Ball wrote 6 more novels featuring Tibbs, including The Cool Cottontail, Five Pieces of JadeSingapore. Johnny Get Your Gun, The Eyes of Buddha, and Then Came Violence.

Sunday, June 28, 2015

Writers Born Today - Eric Ambler

It's the birthday of Eric Ambler, born June 28, 1909 in London. Both of his parents worked as entertainers and this eventually led him to begin writing plays, despite an educational background in engineering.

As a writer he elevated the spy novel to an art form that went far beyond the early novels of John Buchan (The 39 Steps) with their chase scenes. But like Buchan, Ambler's hero was often an amateur caught in a web of espionage.

His first novel was actually a parody of the traditional spy thriller. Despite this (or perhaps because of it) The Dark Frontier received good reviews. Prophetically, it had a plot involving the theft of atomic secrets.  He wrote four more spy novels in the next three years, including the one that most consider his masterpiece, A Coffin For Dimitrios.

Many of his novels feature individuals fleeing between countries that appear and disappear during times of war, or refugees who find themselves without a country at all...scenes that are still familiar today in Iraq, Syria and Ukraine.

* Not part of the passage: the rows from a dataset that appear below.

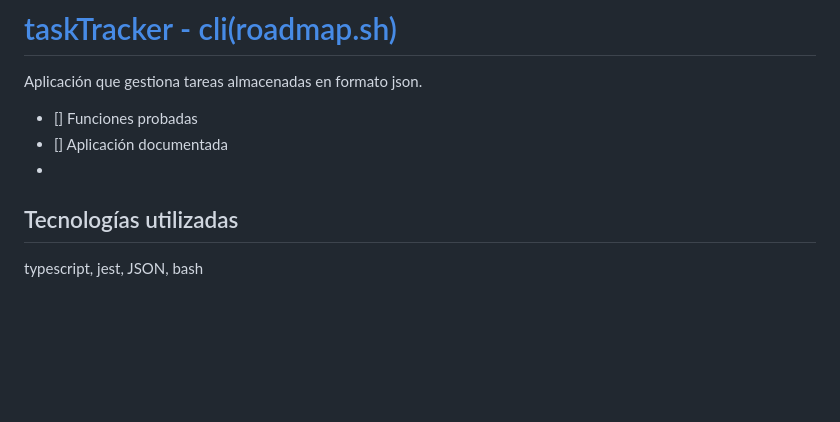
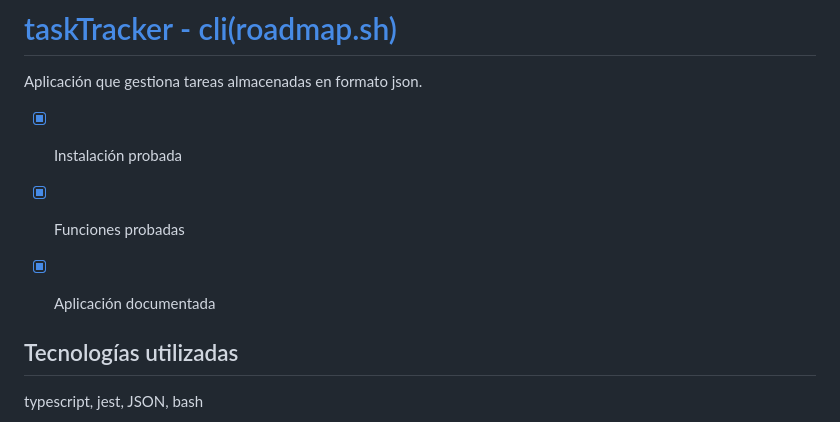
Before and after one commit to pepesr-dev/taskTracker, a Markdown page: README.md, the part around one of its changes. Rendered like a GitHub page; blank space fills up the shorter version.

Commit message:
test: instalación de taskTracker probada con exito

```diff
--- a/README.md
+++ b/README.md
@@ -1,9 +1,11 @@
 # [taskTracker - cli(roadmap.sh)](https://roadmap.sh/projects/task-tracker)
 
 Aplicación que gestiona tareas almacenadas en formato json.
-- [] Funciones probadas
-- [] Aplicación documentada
--
+- [X] Instalación probada
+- [X] Funciones probadas
+- [X] Aplicación documentada
+
+
 ## Tecnologías utilizadas
 typescript, jest, JSON, bash
 
```
Also changed, not shown: other parts of README.md (+2 -2 lines).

Ambler enlisted in the army when World War II started. The recruiter, when he learned that Ambler was a novelist, asked "But is there anything you can actually do?"

There was. He signed up with the army film unit and wrote scripts for propaganda films, encountering along the way David Niven, John Houston and Humphrey Bogart.

After the war he worked in Hollywood for a while, and continued to write spy thrillers. But the idea of a naive or hapless individual falling into the middle of a spy plot or den of secret agents was getting harder to sell as the Cold War deepened. Spy work was becoming more complex and professional espionage was usually being handled by...professionals.

Ambler's greatest legacy is the enormous influence he had on other writers. Graham Greene and John le Carre both praised and tried to exceed his intelligent writing with their own thrillers. Le Carre referred to Ambler's novels as "the well into which everybody had dipped."

He also brought the spy thriller out of the gutter and into the home of millions of grateful readers.

''Dorothy Sayers had taken the detective story and made it literate. Why shouldn't I do the same with spies?''
                                                                  - Eric Ambler

Friday, June 26, 2015

Mystery History - Peter Lorre Born Today

It's the birthday of actor Peter Lorre, born June 26, 1904 in Slovakia. His real name was László Löwenstein, but a stage manager changed it to Peter Lorre. He started his film career in Germany, where Fritz Lang cast him as a serial killer in the movie M. The film was an instant success and it propelled Lorre to stardom. The fame had a drawback. Lorre would be forever cast as a criminal type. Needless to say, he made the most of it.

After the Nazis came to power, he left Germany and headed to the United States. Resourceful and determined, he was cast in Alfred Hitchcock's The Man Who Knew Too Much even though he could barely speak English (he convinced the director that he was fluent in the language). He played a killer again in Stranger On The Third Floor, one of the first movies now considered as film noir.

After numerous B movies, including a stint as Charlie Chan, he was paired with Humphrey Bogart and Sydney Greenstreet in The Maltese Falcon and Casablanca. These performances, which featured his charm as well as his sinister side, would help cement his reputation as a genius actor.

"Do you think we should drive a stake through his heart, just in case?"

              - Peter Lorre, speaking to Vincent Price at the funeral of Bela Lugosi